I am addicted to order and beauty yet I can not pass by that one-off chair sitting by the curb, discarded, worse for wear.  I can see possibilities and beauty.  A project.  Junk to you, treasure to me.  Lately, I am drawn to shades of blues and greys, reminiscent of oceans and skies, the shades changing with the hour and the light. Moody shades.  Addicted to shape.  I touch all that is round, smooth, and cool.  Rocks, chestnuts, shells, pottery bowls, and glass are heaven in my hands.  Lately, I am addicted to words, those prolific, simple quotes that complete a thought.  I selectively search them out, books, notecards, posters, pillows, words grace my space.  Junk to you, treasure to me.

Junk challenges and over the years I have attempted to deal with that aspect in my life.  Recycling when I can, discarding if I must, choosing with a selective  eye, finding a home for each item, or walking away.  When I see an item of beauty, it is the history that captivates me, the memories evoked, the stories.  I am addicted to the stories that the pieces whisper forth as they sit in the thrift shop, or beside the curb.  Sometimes, I falter and bring them along home, lovingly restoring and coaxing new life to the damaged shapes. Finding a place for the old.  Junk to you, treasure to me.

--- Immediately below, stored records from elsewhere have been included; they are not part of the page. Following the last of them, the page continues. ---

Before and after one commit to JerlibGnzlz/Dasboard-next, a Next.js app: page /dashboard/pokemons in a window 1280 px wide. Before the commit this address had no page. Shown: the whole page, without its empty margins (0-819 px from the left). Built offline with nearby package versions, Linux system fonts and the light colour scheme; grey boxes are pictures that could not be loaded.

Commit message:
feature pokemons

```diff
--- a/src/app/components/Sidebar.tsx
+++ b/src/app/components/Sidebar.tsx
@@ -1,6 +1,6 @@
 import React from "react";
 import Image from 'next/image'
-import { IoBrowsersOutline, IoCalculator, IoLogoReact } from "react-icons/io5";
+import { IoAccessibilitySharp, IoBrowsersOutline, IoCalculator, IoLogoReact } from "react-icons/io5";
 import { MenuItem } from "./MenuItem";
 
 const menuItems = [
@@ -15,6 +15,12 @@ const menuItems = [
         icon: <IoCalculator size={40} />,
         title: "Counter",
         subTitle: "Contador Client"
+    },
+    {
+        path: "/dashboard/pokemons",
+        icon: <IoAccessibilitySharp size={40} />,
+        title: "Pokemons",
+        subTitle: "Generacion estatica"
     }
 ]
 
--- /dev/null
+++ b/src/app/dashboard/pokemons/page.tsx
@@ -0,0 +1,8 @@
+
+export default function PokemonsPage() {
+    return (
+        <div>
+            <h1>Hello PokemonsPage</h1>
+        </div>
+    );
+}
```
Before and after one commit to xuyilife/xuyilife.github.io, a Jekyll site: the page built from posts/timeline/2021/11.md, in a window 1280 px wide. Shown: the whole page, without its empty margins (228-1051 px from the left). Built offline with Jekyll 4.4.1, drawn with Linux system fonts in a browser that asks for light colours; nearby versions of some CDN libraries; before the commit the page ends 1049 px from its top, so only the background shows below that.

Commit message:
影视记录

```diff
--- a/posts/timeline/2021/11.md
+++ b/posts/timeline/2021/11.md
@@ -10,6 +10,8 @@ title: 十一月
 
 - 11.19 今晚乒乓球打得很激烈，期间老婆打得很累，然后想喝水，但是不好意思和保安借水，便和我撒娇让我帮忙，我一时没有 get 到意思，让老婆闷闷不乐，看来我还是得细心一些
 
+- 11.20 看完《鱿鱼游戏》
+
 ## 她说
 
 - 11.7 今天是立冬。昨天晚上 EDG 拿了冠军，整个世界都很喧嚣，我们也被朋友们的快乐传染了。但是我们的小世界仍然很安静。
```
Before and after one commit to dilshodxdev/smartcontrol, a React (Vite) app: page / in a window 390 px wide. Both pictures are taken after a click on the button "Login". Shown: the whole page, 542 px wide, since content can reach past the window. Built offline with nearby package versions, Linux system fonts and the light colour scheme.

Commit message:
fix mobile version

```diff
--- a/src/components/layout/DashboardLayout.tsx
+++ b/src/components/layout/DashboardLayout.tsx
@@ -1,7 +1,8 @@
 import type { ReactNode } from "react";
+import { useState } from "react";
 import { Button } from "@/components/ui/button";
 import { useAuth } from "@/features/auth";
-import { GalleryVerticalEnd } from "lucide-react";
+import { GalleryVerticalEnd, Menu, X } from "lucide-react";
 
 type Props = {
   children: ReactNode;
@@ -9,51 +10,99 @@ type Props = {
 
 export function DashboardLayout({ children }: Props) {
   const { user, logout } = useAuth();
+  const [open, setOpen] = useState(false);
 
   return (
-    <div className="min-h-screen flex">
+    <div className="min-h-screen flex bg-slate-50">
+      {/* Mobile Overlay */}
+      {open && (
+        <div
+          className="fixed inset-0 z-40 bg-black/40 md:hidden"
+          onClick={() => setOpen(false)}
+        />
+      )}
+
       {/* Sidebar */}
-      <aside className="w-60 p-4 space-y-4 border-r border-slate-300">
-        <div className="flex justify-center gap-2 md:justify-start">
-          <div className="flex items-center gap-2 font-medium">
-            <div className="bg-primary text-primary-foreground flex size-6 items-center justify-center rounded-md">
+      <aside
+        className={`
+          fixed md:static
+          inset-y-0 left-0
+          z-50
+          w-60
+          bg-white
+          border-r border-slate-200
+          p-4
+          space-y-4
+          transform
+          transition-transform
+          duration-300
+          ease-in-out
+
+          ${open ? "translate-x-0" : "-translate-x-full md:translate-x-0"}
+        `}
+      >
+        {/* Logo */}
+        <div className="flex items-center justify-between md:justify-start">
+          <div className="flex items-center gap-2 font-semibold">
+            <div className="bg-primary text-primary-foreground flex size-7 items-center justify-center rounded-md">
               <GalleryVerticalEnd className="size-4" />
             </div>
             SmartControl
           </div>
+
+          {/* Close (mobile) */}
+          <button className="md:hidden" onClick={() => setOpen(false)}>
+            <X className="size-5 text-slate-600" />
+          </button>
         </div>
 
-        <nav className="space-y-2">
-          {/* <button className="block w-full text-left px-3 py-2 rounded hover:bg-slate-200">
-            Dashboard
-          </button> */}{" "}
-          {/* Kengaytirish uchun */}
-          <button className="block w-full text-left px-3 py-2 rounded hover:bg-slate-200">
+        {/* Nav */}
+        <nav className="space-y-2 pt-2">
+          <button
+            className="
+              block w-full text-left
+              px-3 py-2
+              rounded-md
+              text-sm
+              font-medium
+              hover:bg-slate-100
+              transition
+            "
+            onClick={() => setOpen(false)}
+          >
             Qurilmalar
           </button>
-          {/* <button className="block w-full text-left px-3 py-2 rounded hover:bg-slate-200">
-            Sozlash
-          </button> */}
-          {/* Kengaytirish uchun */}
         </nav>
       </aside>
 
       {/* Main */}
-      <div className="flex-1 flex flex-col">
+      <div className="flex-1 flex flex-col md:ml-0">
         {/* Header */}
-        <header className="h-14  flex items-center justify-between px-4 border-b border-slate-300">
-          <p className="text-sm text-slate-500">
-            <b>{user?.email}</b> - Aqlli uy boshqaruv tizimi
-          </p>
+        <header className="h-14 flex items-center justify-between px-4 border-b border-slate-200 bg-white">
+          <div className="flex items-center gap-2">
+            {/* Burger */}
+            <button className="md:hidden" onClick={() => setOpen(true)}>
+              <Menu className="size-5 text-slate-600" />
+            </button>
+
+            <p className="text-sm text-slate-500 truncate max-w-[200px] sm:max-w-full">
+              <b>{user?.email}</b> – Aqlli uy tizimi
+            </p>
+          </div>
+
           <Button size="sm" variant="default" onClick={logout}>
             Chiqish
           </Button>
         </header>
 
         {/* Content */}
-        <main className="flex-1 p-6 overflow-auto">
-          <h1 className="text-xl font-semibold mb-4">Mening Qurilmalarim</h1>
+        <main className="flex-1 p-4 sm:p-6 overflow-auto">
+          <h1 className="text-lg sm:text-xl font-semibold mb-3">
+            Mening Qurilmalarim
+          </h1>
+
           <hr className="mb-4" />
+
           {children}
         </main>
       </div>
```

Junk can clutter a home; it can clutter a life.  Lately, I have decided to deal with the debris in my soul, sweeping it off and dusting over the scratches.  Polishing up the shabbier pieces, illuminating the beauty and shine, finding my voice. It requires one to be brave, take a risk.  It is difficult to let go and scatter the broken bits, the memories we frantically cling to.  Some of these memories will find a place in a story, some banished, others will be forgiven, planting the seeds of hope and promise. Junk to you, treasure to me.

Oh~ and I will purposely leave a cup out-of-place.  I will walk away.